This Wallace-written report summarizes Creative Philanthropy, by Helmut K. Anheier and Diana Leat, experts in the field of nonprofits. They explore an approach to foundation work that capitalizes on these organizations’ special position to take risks, test innovative ideas and influence the way en¬tire sectors think about some of our greatest chal¬lenges. By focusing on initiatives that can help move entire fields forward, their work can produce long-term effects with the potential to improve the lives of people on a large scale. Wallace is credited with practicing this “creative philanthropy”—spotting innovative solutions to problems, catalyzing and helping sustain the innovation process, and assisting in disseminating and imple¬menting results.
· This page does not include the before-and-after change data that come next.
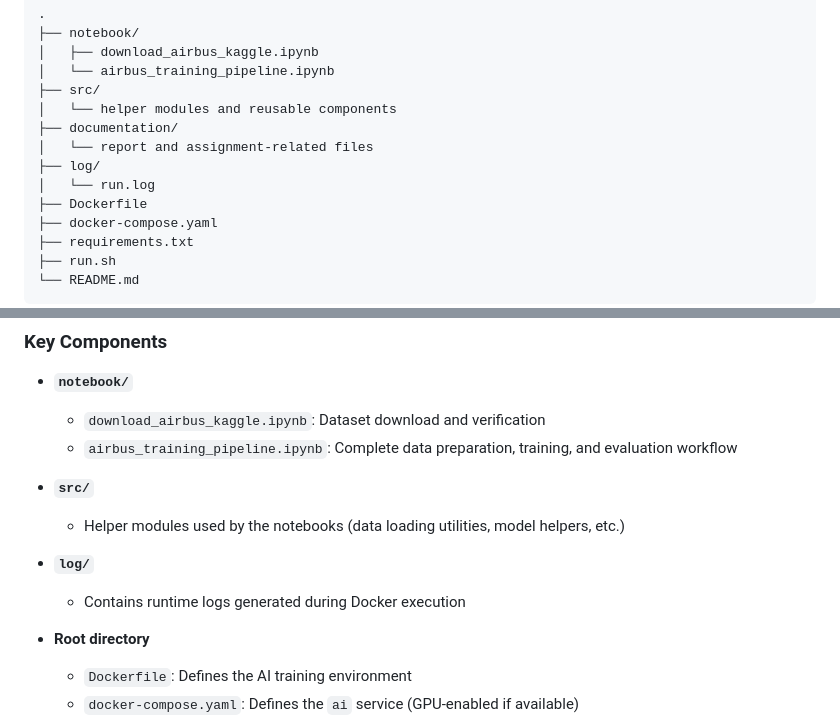
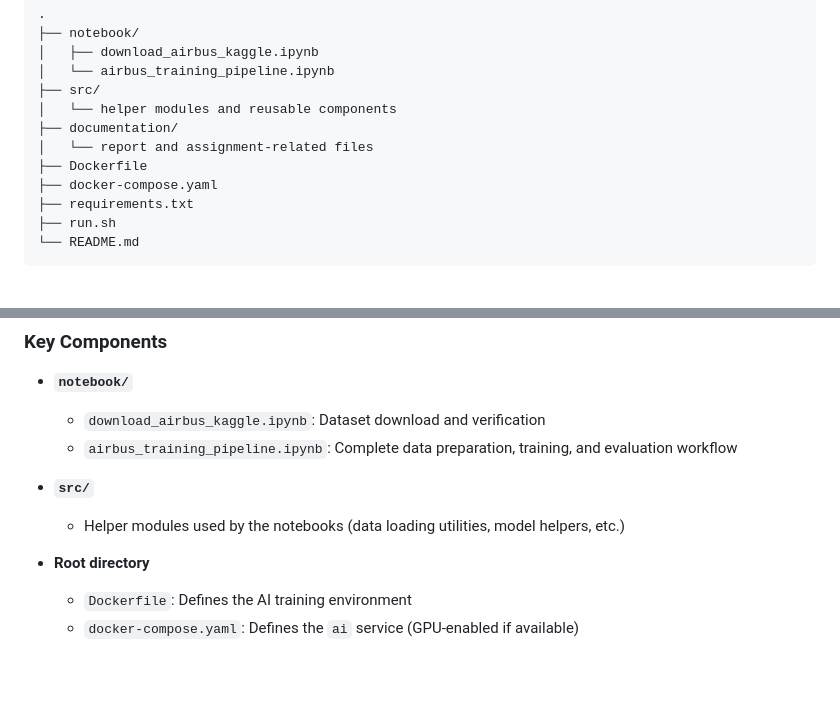
Before and after one commit to czakogergo/airbus-ship-detection, a Markdown page: README.md, 2 parts joined by grey strips. Rendered like a GitHub page; blank space fills up the shorter version.

Commit message:
Remove log directory from project structure
Removed log directory and its description from README.

```diff
--- a/README.md
+++ b/README.md
@@ -97,8 +97,6 @@ The repository is organized as follows:
 │   └── helper modules and reusable components
 ├── documentation/
 │   └── report and assignment-related files
-├── log/
-│   └── run.log
 ├── Dockerfile
 ├── docker-compose.yaml
 ├── requirements.txt
@@ -117,8 +115,6 @@ The repository is organized as follows:
   - Helper modules used by the notebooks (data loading utilities,
     model helpers, etc.)
 
-- **`log/`**
-  - Contains runtime logs generated during Docker execution
 
 - **Root directory**
   - `Dockerfile`: Defines the AI training environment
```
The authors also discuss distinguishing traits of foundations that practice creative philanthropy, such as operating as learning organizations that believe they can discover as much from the failure of their investments as they do from successes and supporting objective, credible research to capture the results of their efforts.
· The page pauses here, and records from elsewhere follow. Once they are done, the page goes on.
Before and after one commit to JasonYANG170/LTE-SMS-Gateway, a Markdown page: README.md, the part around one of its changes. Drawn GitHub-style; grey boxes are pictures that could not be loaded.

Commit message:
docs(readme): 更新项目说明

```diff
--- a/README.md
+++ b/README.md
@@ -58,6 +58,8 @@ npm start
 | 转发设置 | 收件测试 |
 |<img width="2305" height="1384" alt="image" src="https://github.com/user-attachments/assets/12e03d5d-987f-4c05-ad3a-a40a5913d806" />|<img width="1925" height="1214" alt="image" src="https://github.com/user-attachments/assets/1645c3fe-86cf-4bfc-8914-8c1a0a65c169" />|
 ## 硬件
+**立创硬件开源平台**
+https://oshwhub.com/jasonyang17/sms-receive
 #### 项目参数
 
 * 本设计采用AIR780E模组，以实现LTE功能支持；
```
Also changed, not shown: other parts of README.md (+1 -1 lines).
 Points of Interest

  • In creative philanthropy, making a grant is only one step in a multi-fac¬eted process that continues through learning lessons, sharing and discuss¬ing that knowledge with people in the field, and evaluating the success of those solutions at every stage.
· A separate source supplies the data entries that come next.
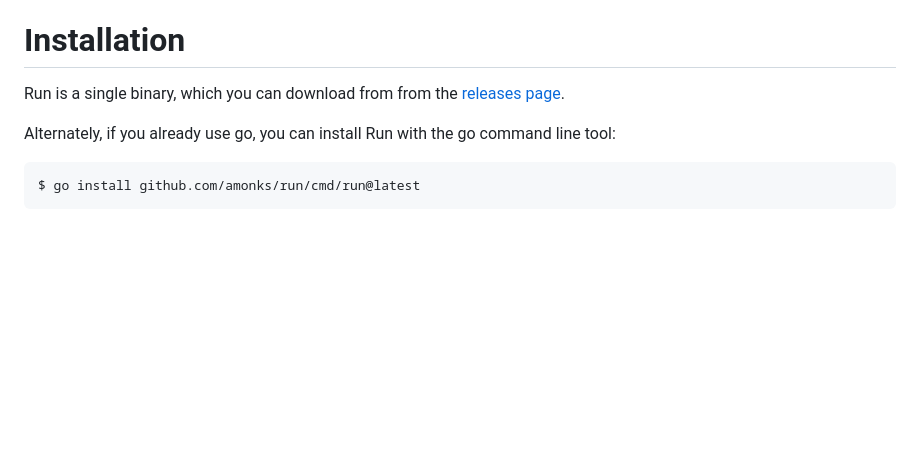
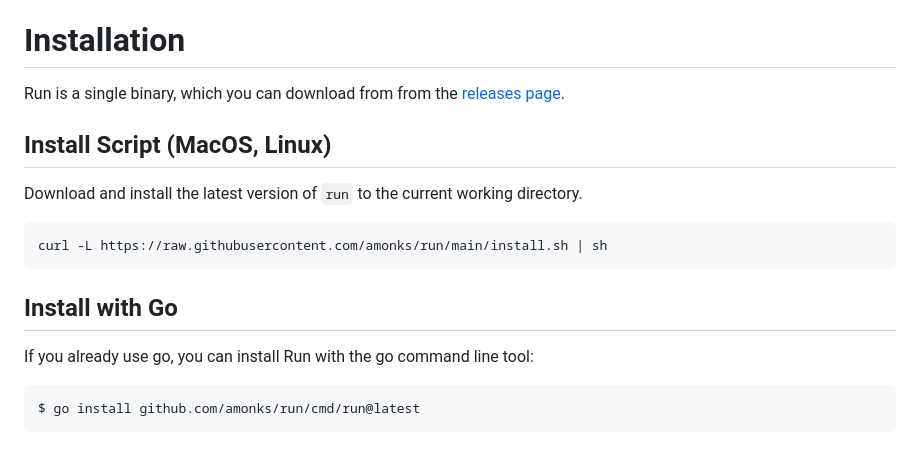
Before and after one commit to amonks/run, a Markdown page: README.md, the part around the change. Rendered like a GitHub page; blank space fills up the shorter version.

Commit message:
docs(readme): install script instructions

````diff
--- a/README.md
+++ b/README.md
@@ -27,11 +27,19 @@ individual tasks.
 
 # Installation
 
-Run is a single binary, which you can download from from the [releases
-page][releases].
+Run is a single binary, which you can download from from the [releases page][releases].
 
-Alternately, if you already use go, you can install Run with the go command
-line tool:
+## Install Script (MacOS, Linux)
+
+Download and install the latest version of `run` to the current working directory.
+
+```sh
+curl -L https://raw.githubusercontent.com/amonks/run/main/install.sh | sh
+```
+
+## Install with Go
+
+If you already use go, you can install Run with the go command line tool:
 
     $ go install github.com/amonks/run/cmd/run@latest
 
````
    Creative #philanthropy: Grant-making is only 1 step in a process including sharing lessons learned/evaluating success.
  • Creative philanthro¬pies understand they need to find ways to share inno¬vative ideas and knowledge with influential people in the public and political spheres who can most effectively make change happen.
    Creative philanthropies find ways to share new knowledge with people who can best make change happen.